| FinReg

By Edward Talisse, Chelsea Global Advisors

Originally published on TABB Forum 

Ten years ago, no one wanted to inconvenience themselves to try to pick up a few basis points. But today's investors are falling over themselves to collect those very same basis points. Here are 6 risky strategies to combat a flattening yield curve – and why you probably should avoid them. 

Ten years ago I started working in Japan as a fixed income sales trader for an international investment bank. I was frequently called upon to travel to other parts of Asia, including Beijing, Hong Kong, Seoul, Singapore and Sydney. My mandate was to invite clients to explore the many money making opportunities available to them by trading the (G4) U.S., German, U.K. or Japanese yield curve.

The touchstone recommendation always seemed to be some combination of going long or short U.S Treasuries and establishing an offsetting position in like maturity German Bunds. Most of our trade ideas were simple variations of a basic mean reversion strategy – optimistic to pick up a few basis points along the way.

After my pitch, I was frequently met by the same incredulous reaction: "Eddie, we are not interested in making a few basis points. ... We want full points, preferably in multiples of 10." No one wanted to inconvenience themselves and stoop down to try to pick up 10, 20 or even 50 basis points! Of course, being in Asia, the clients were always very professional and extremely polite, but my colleagues and I usually left empty handed. We did not win a lot of new business out there. 

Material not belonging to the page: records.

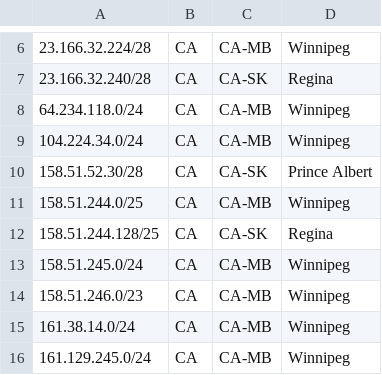
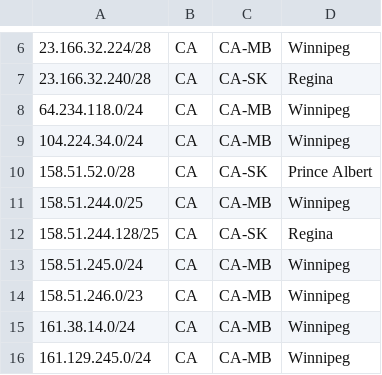
Before and after one commit to FlexNetworks/geofeed, a CSV file: geofeed.csv, drawn as a sheet; only a part is shown, gaps mark what is left out.

Commit message:
Update geofeed.csv

```diff
--- a/geofeed.csv
+++ b/geofeed.csv
@@ -9,3 +9,3 @@
 104.224.34.0/24,CA,CA-MB,Winnipeg,
-158.51.52.30/28,CA,CA-SK,Prince Albert,
+158.51.52.0/28,CA,CA-SK,Prince Albert,
 158.51.244.0/25,CA,CA-MB,Winnipeg,
```
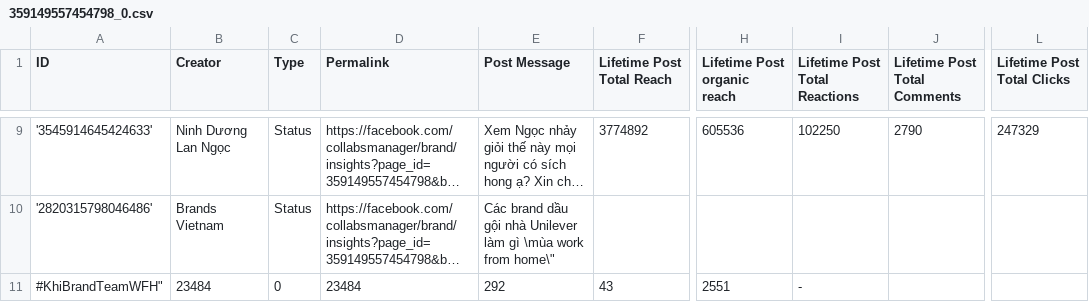
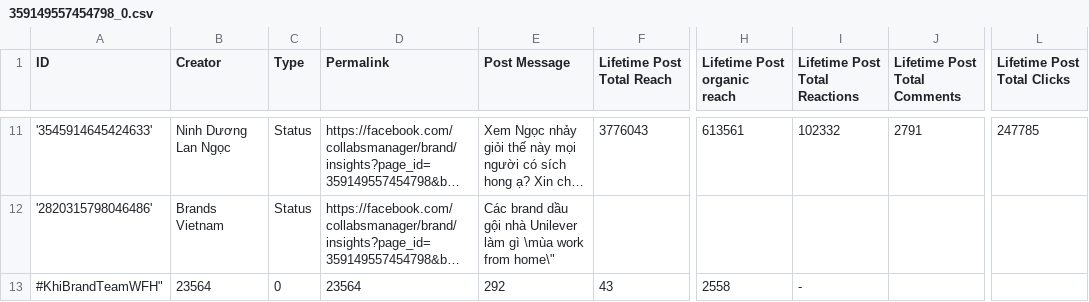
Before and after one commit to DanielZhaoDan/Scrape_Ngram, a CSV file: scraping/FB_insight/data/359149557454798_0.csv, drawn as a sheet; only a part is shown, gaps mark what is left out; long unchanged cells end in …; addresses are those after the commit; the diff covers the shown part only; the diff names each change by its address in the sheet, - before the commit and + after, or states it on an @@ line.

```diff
--- a/scraping/FB_insight/data/359149557454798_0.csv
+++ b/scraping/FB_insight/data/359149557454798_0.csv
-F11 (Lifetime Post Total Reach): 3774892
+F11 (Lifetime Post Total Reach): 3776043
-H11 (Lifetime Post organic reach): 605536
+H11 (Lifetime Post organic reach): 613561
-I11 (Lifetime Post Total Reactions): 102250
+I11 (Lifetime Post Total Reactions): 102332
-J11 (Lifetime Post Total Comments): 2790
+J11 (Lifetime Post Total Comments): 2791
-L11 (Lifetime Post Total Clicks): 247329
+L11 (Lifetime Post Total Clicks): 247785
-B13 (Creator): 23484
+B13 (Creator): 23564
-D13 (Permalink): 23484
+D13 (Permalink): 23564
-H13 (Lifetime Post organic reach): 2551
+H13 (Lifetime Post organic reach): 2558
```
Also changed, not shown: 2 added rows and 28 edited cells elsewhere in this file, scraping/FB_insight/data/111693948918341_0.csv, scraping/FB_insight/data/138354229593892_0.csv, 20 other files.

Back then 10y yields ranged between 4.25% and 5.25% in the U.S., U.K. and Germany and about 1.75% in Japan – so maybe some investors could afford to ignore a few basis points here and there. Well, we have all moved on since 2004 and 10y yields now range between just 0.53% in Japan and 2.72% in the U.K., with the U.S. and German yields sandwiched in the middle. Today's investors are less finicky and are now falling over themselves to collect those very same basis points.

So what do you do when you are now faced with a diminutive and none-too-generous yield curve – and you need income? Here are some (very risky) strategies:

Sell a Tail- increase leverage and borrow on margin; borrowing money to increase long exposure is effectively selling the left tail in a distribution of potential outcomes.

  • Sell Volatility- sell options outright and or engage in covered call writing.
  • Sell Convexity- or go long instruments like MBS or callable bonds.
  • Sell Quality- that is, go long lower rated, more risky instruments, such as High Yield.
  • Sell Liquidity- that is, buy highly illiquid instruments like Emerging Market debt denominated in local currency.
  • Buy Structured Products- that is doing all of the above in one handy trade.

The concern, in my view, is that all of these alternatives are now almost completely exhausted. Look at a table of Bond Benchmark Performance and you will see that just about every index is near its 52-week low in spread. That means you don't get many basis points (forget about full points!) by engaging in the highly risky strategies numbered above.

As an asset class, risky bonds look, well ... very risky. The upside is measured in basis points, while the downside is measured in points.